NATOA, an advocacy group focused on local-government communications and Internet policy, joined with the National Association of Counties and the U.S. Conference of Mayors in responding to a Federal Communications Commission request for comments on the proposed rule, Accessibility of User Interfaces, and Video Programming Guides and Menus.

On May 30, the FCC issued the notice of proposed rule making that seeks to require that television-user interfaces, video-programming guides and menus provided by digital apparatus and navigation devices be accessible to people who are blind or visually impaired.

In the comments filed by NATO, NAC and the mayors’ conference, the organizations said the Twenty-First Century Communications and Video Accessibility Act of 2010 (P.L. 111-260) provides the FCC with the legal authority to require cable providers carry program-description information in the PEG channels’ programming guides.

“The plain language of section 205 of the CVAA authorizes the FCC to require audibility of on-screen menus so that the visually impaired can have meaningful access to any array of programming,” the letter said. “However, in order for audible on-screen menus to have functional utility to the visually impaired, the on-screen menu itself should be populated with information that is meaningful and helpful in program selection,” it said.

Currently, many local PEG programs are displayed on the on-screen menu as simply “local government access,” and an audible version of this description would not provide a visually impaired viewer with sufficient information to make a meaningful program selection, according to the letter. That “discourages civic engagement,” the letter adds.

Therefore, “the FCC could and should require that cable distributors display program information as provided by the local PEG station on navigational devices so that when audible on-screen menus become a reality, the visually impaired can more readily access and participate in civic activities,” the letter said.

Click here to access the letter.


Producing and Programming on a Shoestring-in Alaska promo image

Producing and Programming on a Shoestring-in Alaska

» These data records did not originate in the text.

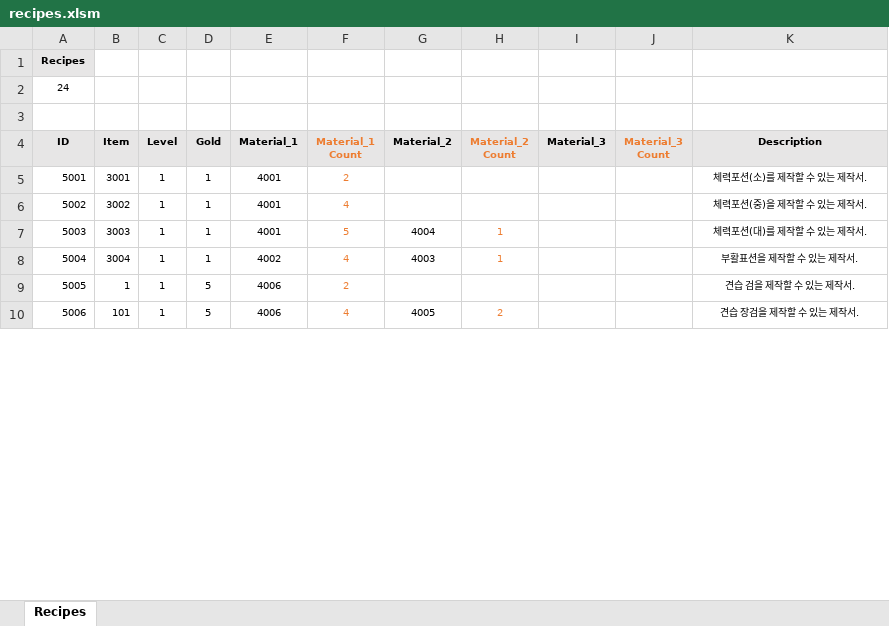
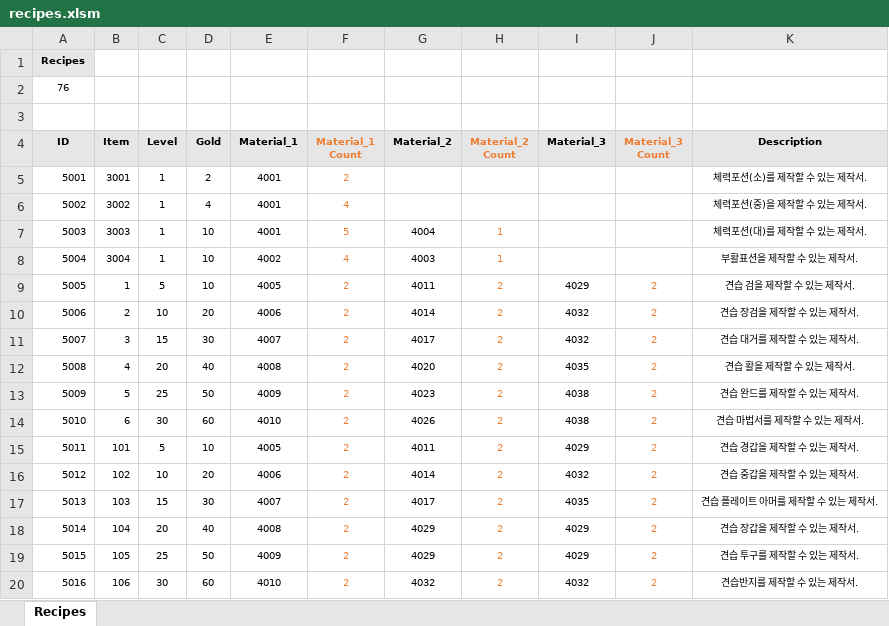
Before and after one commit to miso1209/projectB_withP, an Excel workbook: data/recipes.xlsm, sheet Recipes, drawn as a sheet; only a part is shown; values as stored, in another font and other column widths than the file's, no borders; charts and pictures and conditional formats not drawn; addresses are those after the commit; the diff covers the shown part only; the diff names each change by its address in the sheet, - before the commit and + after, or states it on an @@ line.

```diff
--- a/data/recipes.xlsm (sheet Recipes)
+++ b/data/recipes.xlsm (sheet Recipes)
@@ column A (ID) renumbered between rows 2 and 78 @@
-D5 (Gold): 1
+D5 (Gold): 2
-D6 (Gold): 1
+D6 (Gold): 4
-D7:D8 (Gold): 1
+D7:D8 (Gold): 10
-C9 (Level): 1
+C9 (Level): 5
-D9 (Gold): 5
+D9 (Gold): 10
-E9 (Material_1): 4006
+E9 (Material_1): 4005
-G9 (Material_2): (empty)
+G9 (Material_2): 4011
-H9 (Material_2 Count): (empty)
+H9 (Material_2 Count): 2
-I9 (Material_3): (empty)
+I9 (Material_3): 4029
-J9 (Material_3 Count): (empty)
+J9 (Material_3 Count): 2
+row 10: 5006 | 2 | 10 | 20 | 4006 | 2 | 4014 | 2 | 4032 | 2 | 견습 장검을 제작할 수 있는 제작서.
+row 11: 5007 | 3 | 15 | 30 | 4007 | 2 | 4017 | 2 | 4032 | 2 | 견습 대거를 제작할 수 있는 제작서.
+row 12: 5008 | 4 | 20 | 40 | 4008 | 2 | 4020 | 2 | 4035 | 2 | 견습 활을 제작할 수 있는 제작서.
+row 13: 5009 | 5 | 25 | 50 | 4009 | 2 | 4023 | 2 | 4038 | 2 | 견습 완드를 제작할 수 있는 제작서.
+row 14: 5010 | 6 | 30 | 60 | 4010 | 2 | 4026 | 2 | 4038 | 2 | 견습 마법서를 제작할 수 있는 제작서.
-C15 (Level): 1
+C15 (Level): 5
-D15 (Gold): 5
+D15 (Gold): 10
-E15 (Material_1): 4006
+E15 (Material_1): 4005
-F15 (Material_1 Count): 4
+F15 (Material_1 Count): 2
-G15 (Material_2): 4005
+G15 (Material_2): 4011
-I15 (Material_3): (empty)
+I15 (Material_3): 4029
-J15 (Material_3 Count): (empty)
+J15 (Material_3 Count): 2
-K15 (Description): 견습 장검을 제작할 수 있는 제작서.
+K15 (Description): 견습 경갑을 제작할 수 있는 제작서.
+row 16: 5012 | 102 | 10 | 20 | 4006 | 2 | 4014 | 2 | 4032 | 2 | 견습 중갑을 제작할 수 있는 제작서.
+row 17: 5013 | 103 | 15 | 30 | 4007 | 2 | 4017 | 2 | 4035 | 2 | 견습 플레이트 아머를 제작할 수 있는 제작서.
+row 18: 5014 | 104 | 20 | 40 | 4008 | 2 | 4029 | 2 | 4029 | 2 | 견습 장갑을 제작할 수 있는 제작서.
+row 19: 5015 | 105 | 25 | 50 | 4009 | 2 | 4029 | 2 | 4029 | 2 | 견습 투구를 제작할 수 있는 제작서.
+row 20: 5016 | 106 | 30 | 60 | 4010 | 2 | 4032 | 2 | 4032 | 2 | 견습반지를 제작할 수 있는 제작서.
```
Also changed, not shown: 47 added rows, 5 removed rows and 107 edited cells elsewhere in this sheet, 1 other file.
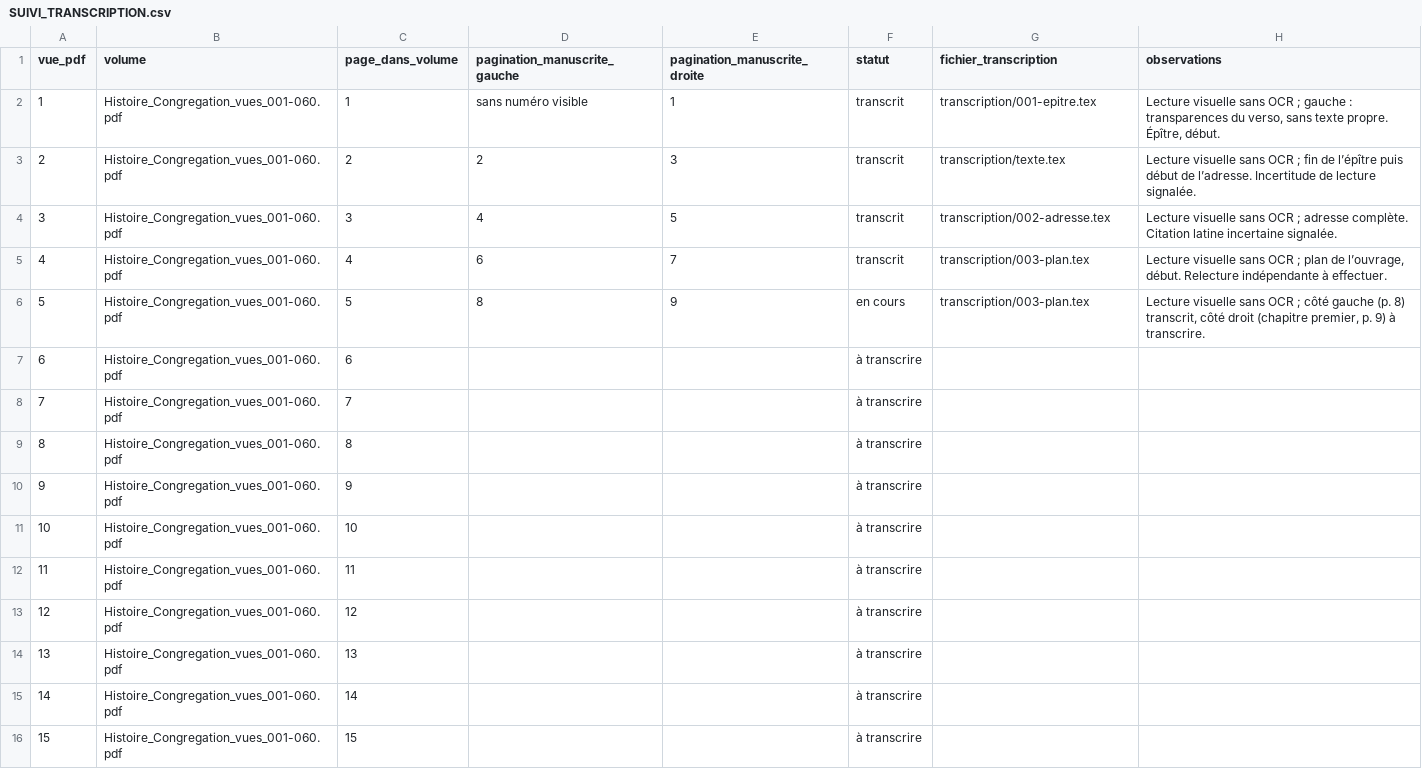
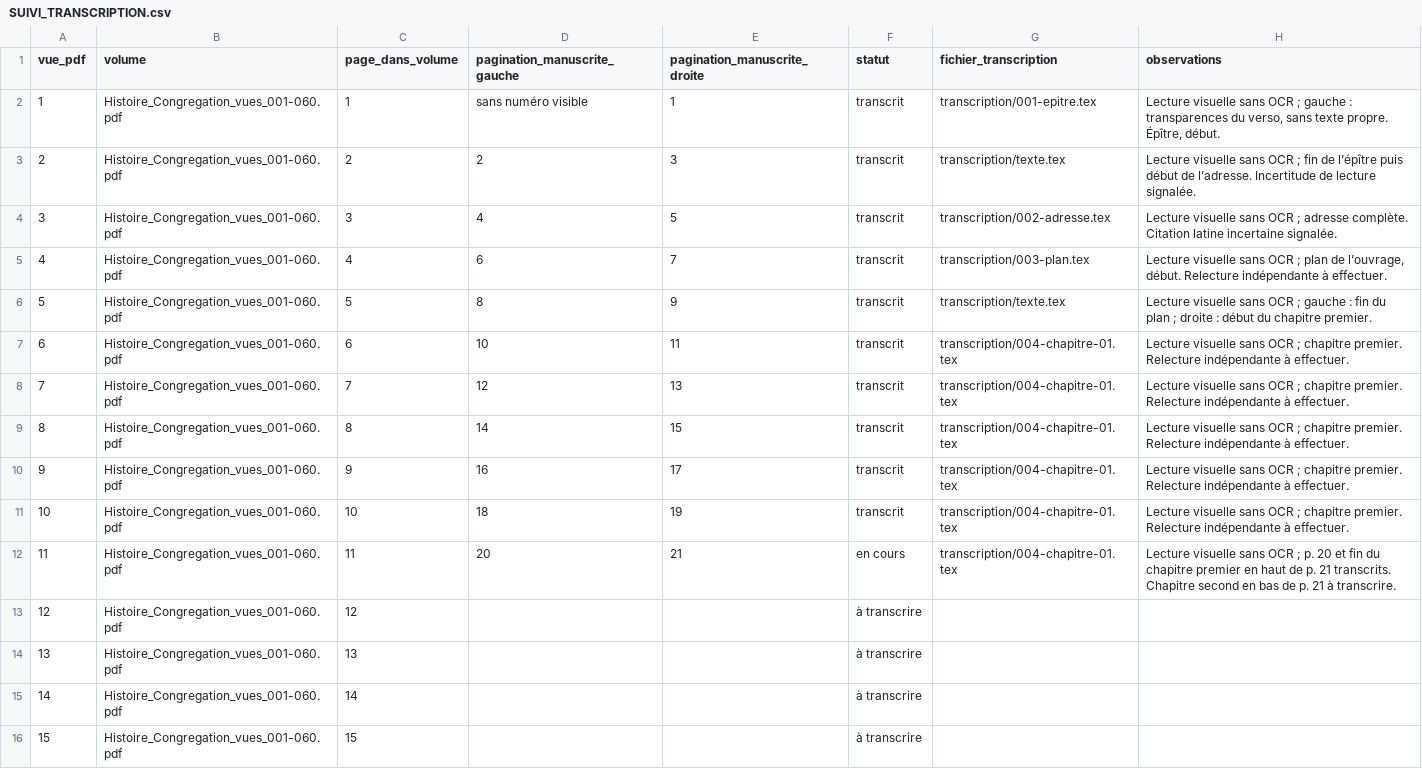
Before and after one commit to grostim/BenoitCoste-HistoireCongregation, a CSV file: SUIVI_TRANSCRIPTION.csv, drawn as a sheet; only a part is shown.

Commit message:
feat: transcrire le chapitre premier par vision

```diff
--- a/SUIVI_TRANSCRIPTION.csv
+++ b/SUIVI_TRANSCRIPTION.csv
@@ -5,9 +5,9 @@ vue_pdf,volume,page_dans_volume,pagination_manuscrite_gauche,pagination_manuscri
 4,Histoire_Congregation_vues_001-060.pdf,4,6,7,transcrit,transcription/003-plan.tex,"Lecture visuelle sans OCR ; plan de l’ouvrage, début. Relecture indépendante à effectuer."
-5,Histoire_Congregation_vues_001-060.pdf,5,8,9,en cours,transcription/003-plan.tex,"Lecture visuelle sans OCR ; côté gauche (p. 8) transcrit, côté droit (chapitre premier, p. 9) à transcrire."
-6,Histoire_Congregation_vues_001-060.pdf,6,,,à transcrire,,
-7,Histoire_Congregation_vues_001-060.pdf,7,,,à transcrire,,
-8,Histoire_Congregation_vues_001-060.pdf,8,,,à transcrire,,
-9,Histoire_Congregation_vues_001-060.pdf,9,,,à transcrire,,
-10,Histoire_Congregation_vues_001-060.pdf,10,,,à transcrire,,
-11,Histoire_Congregation_vues_001-060.pdf,11,,,à transcrire,,
+5,Histoire_Congregation_vues_001-060.pdf,5,8,9,transcrit,transcription/texte.tex,Lecture visuelle sans OCR ; gauche : fin du plan ; droite : début du chapitre premier.
+6,Histoire_Congregation_vues_001-060.pdf,6,10,11,transcrit,transcription/004-chapitre-01.tex,Lecture visuelle sans OCR ; chapitre premier. Relecture indépendante à effectuer.
+7,Histoire_Congregation_vues_001-060.pdf,7,12,13,transcrit,transcription/004-chapitre-01.tex,Lecture visuelle sans OCR ; chapitre premier. Relecture indépendante à effectuer.
+8,Histoire_Congregation_vues_001-060.pdf,8,14,15,transcrit,transcription/004-chapitre-01.tex,Lecture visuelle sans OCR ; chapitre premier. Relecture indépendante à effectuer.
+9,Histoire_Congregation_vues_001-060.pdf,9,16,17,transcrit,transcription/004-chapitre-01.tex,Lecture visuelle sans OCR ; chapitre premier. Relecture indépendante à effectuer.
+10,Histoire_Congregation_vues_001-060.pdf,10,18,19,transcrit,transcription/004-chapitre-01.tex,Lecture visuelle sans OCR ; chapitre premier. Relecture indépendante à effectuer.
+11,Histoire_Congregation_vues_001-060.pdf,11,20,21,en cours,transcription/004-chapitre-01.tex,Lecture visuelle sans OCR ; p. 20 et fin du chapitre premier en haut de p. 21 transcrits. Chapitre second en bas de p. 21 à transcrire.
 12,Histoire_Congregation_vues_001-060.pdf,12,,,à transcrire,,
```
Also changed, not shown: 6 other files.
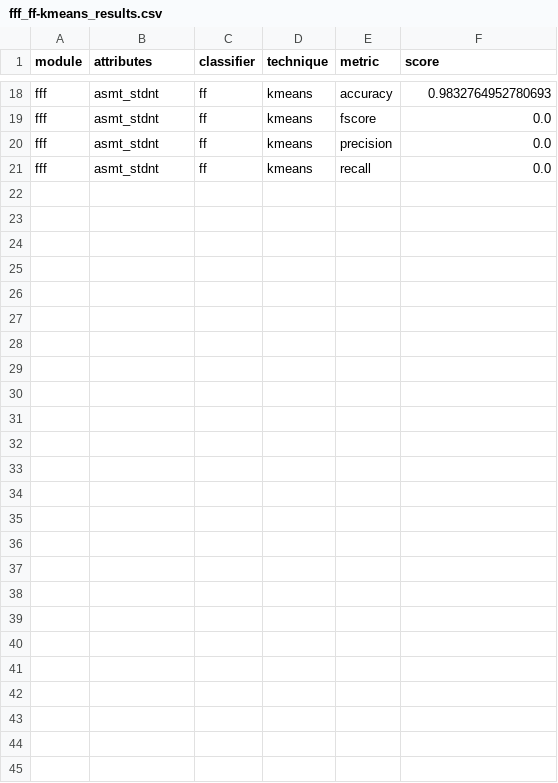
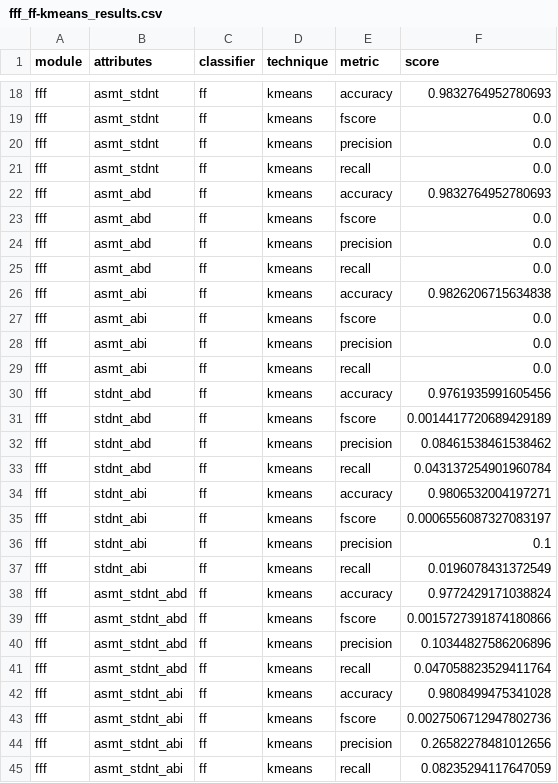
Before and after one commit to Timothy-Dement/OULAD, a CSV file: nu_results/fff_ff-kmeans_results.csv, drawn as a sheet; only a part is shown, gaps mark what is left out.

```diff
--- a/nu_results/fff_ff-kmeans_results.csv
+++ b/nu_results/fff_ff-kmeans_results.csv
@@ -21 +21,25 @@ fff,asmt_stdnt,ff,kmeans,precision,0.0
 fff,asmt_stdnt,ff,kmeans,recall,0.0
+fff,asmt_abd,ff,kmeans,accuracy,0.9832764952780693
+fff,asmt_abd,ff,kmeans,fscore,0.0
+fff,asmt_abd,ff,kmeans,precision,0.0
+fff,asmt_abd,ff,kmeans,recall,0.0
+fff,asmt_abi,ff,kmeans,accuracy,0.9826206715634838
+fff,asmt_abi,ff,kmeans,fscore,0.0
+fff,asmt_abi,ff,kmeans,precision,0.0
+fff,asmt_abi,ff,kmeans,recall,0.0
+fff,stdnt_abd,ff,kmeans,accuracy,0.9761935991605456
+fff,stdnt_abd,ff,kmeans,fscore,0.0014417720689429189
+fff,stdnt_abd,ff,kmeans,precision,0.08461538461538462
+fff,stdnt_abd,ff,kmeans,recall,0.043137254901960784
+fff,stdnt_abi,ff,kmeans,accuracy,0.9806532004197271
+fff,stdnt_abi,ff,kmeans,fscore,0.0006556087327083197
+fff,stdnt_abi,ff,kmeans,precision,0.1
+fff,stdnt_abi,ff,kmeans,recall,0.0196078431372549
+fff,asmt_stdnt_abd,ff,kmeans,accuracy,0.9772429171038824
+fff,asmt_stdnt_abd,ff,kmeans,fscore,0.0015727391874180866
+fff,asmt_stdnt_abd,ff,kmeans,precision,0.10344827586206896
+fff,asmt_stdnt_abd,ff,kmeans,recall,0.047058823529411764
+fff,asmt_stdnt_abi,ff,kmeans,accuracy,0.9808499475341028
+fff,asmt_stdnt_abi,ff,kmeans,fscore,0.0027506712947802736
+fff,asmt_stdnt_abi,ff,kmeans,precision,0.26582278481012656
+fff,asmt_stdnt_abi,ff,kmeans,recall,0.08235294117647059
```
Also changed, not shown: 1 other file.
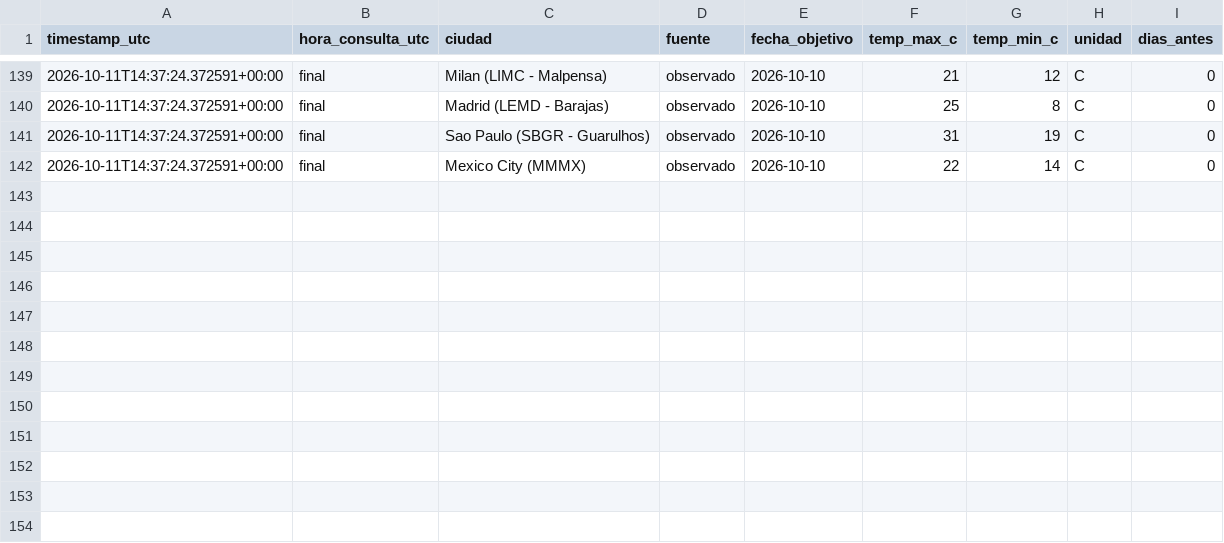
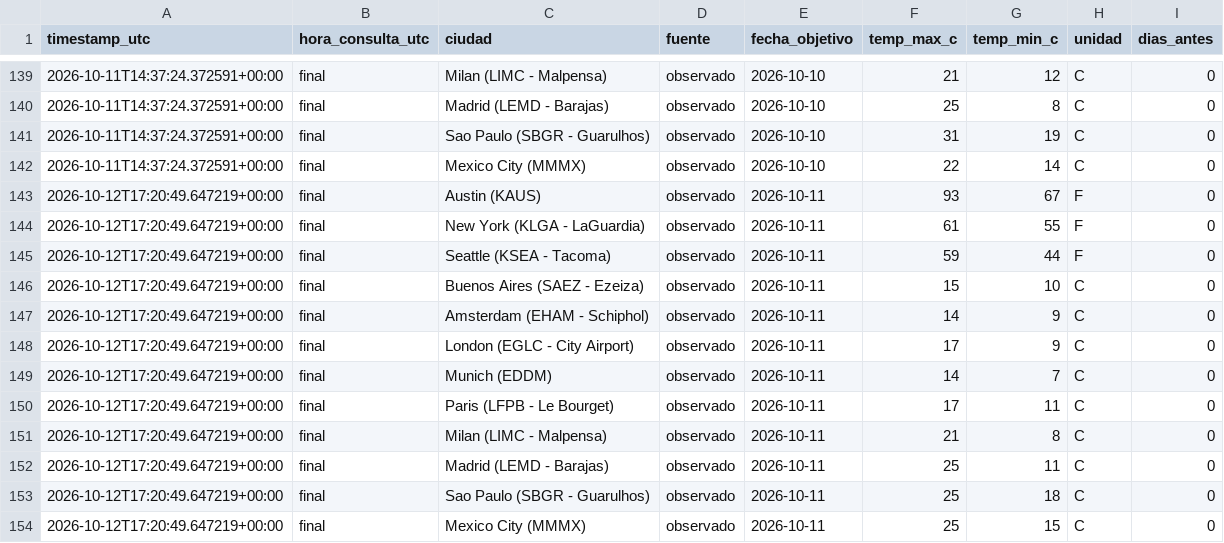
Before and after one commit to galookk/TrackerTemp, a CSV file: data/finales.csv, drawn as a sheet; only a part is shown, gaps mark what is left out; the diff names each change by its address in the sheet, - before the commit and + after, or states it on an @@ line.

```diff
--- a/data/finales.csv
+++ b/data/finales.csv
+row 143: 2026-10-12T17:20:49.647219+00:00 | final | Austin (KAUS) | observado | 2026-10-11 | 93 | 67 | F | 0
+row 144: 2026-10-12T17:20:49.647219+00:00 | final | New York (KLGA - LaGuardia) | observado | 2026-10-11 | 61 | 55 | F | 0
+row 145: 2026-10-12T17:20:49.647219+00:00 | final | Seattle (KSEA - Tacoma) | observado | 2026-10-11 | 59 | 44 | F | 0
+row 146: 2026-10-12T17:20:49.647219+00:00 | final | Buenos Aires (SAEZ - Ezeiza) | observado | 2026-10-11 | 15 | 10 | C | 0
+row 147: 2026-10-12T17:20:49.647219+00:00 | final | Amsterdam (EHAM - Schiphol) | observado | 2026-10-11 | 14 | 9 | C | 0
+row 148: 2026-10-12T17:20:49.647219+00:00 | final | London (EGLC - City Airport) | observado | 2026-10-11 | 17 | 9 | C | 0
+row 149: 2026-10-12T17:20:49.647219+00:00 | final | Munich (EDDM) | observado | 2026-10-11 | 14 | 7 | C | 0
+row 150: 2026-10-12T17:20:49.647219+00:00 | final | Paris (LFPB - Le Bourget) | observado | 2026-10-11 | 17 | 11 | C | 0
+row 151: 2026-10-12T17:20:49.647219+00:00 | final | Milan (LIMC - Malpensa) | observado | 2026-10-11 | 21 | 8 | C | 0
+row 152: 2026-10-12T17:20:49.647219+00:00 | final | Madrid (LEMD - Barajas) | observado | 2026-10-11 | 25 | 11 | C | 0
+row 153: 2026-10-12T17:20:49.647219+00:00 | final | Sao Paulo (SBGR - Guarulhos) | observado | 2026-10-11 | 25 | 18 | C | 0
+row 154: 2026-10-12T17:20:49.647219+00:00 | final | Mexico City (MMMX) | observado | 2026-10-11 | 25 | 15 | C | 0
```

Anchorage, Alaska has about 280,000 residents, a local government access channel (Channel 10), a closed circuit fire training cable channel, a public education Web site, live cablecasting of municipal assembly meetings, satellite downlinks, and video Web production. by James Careless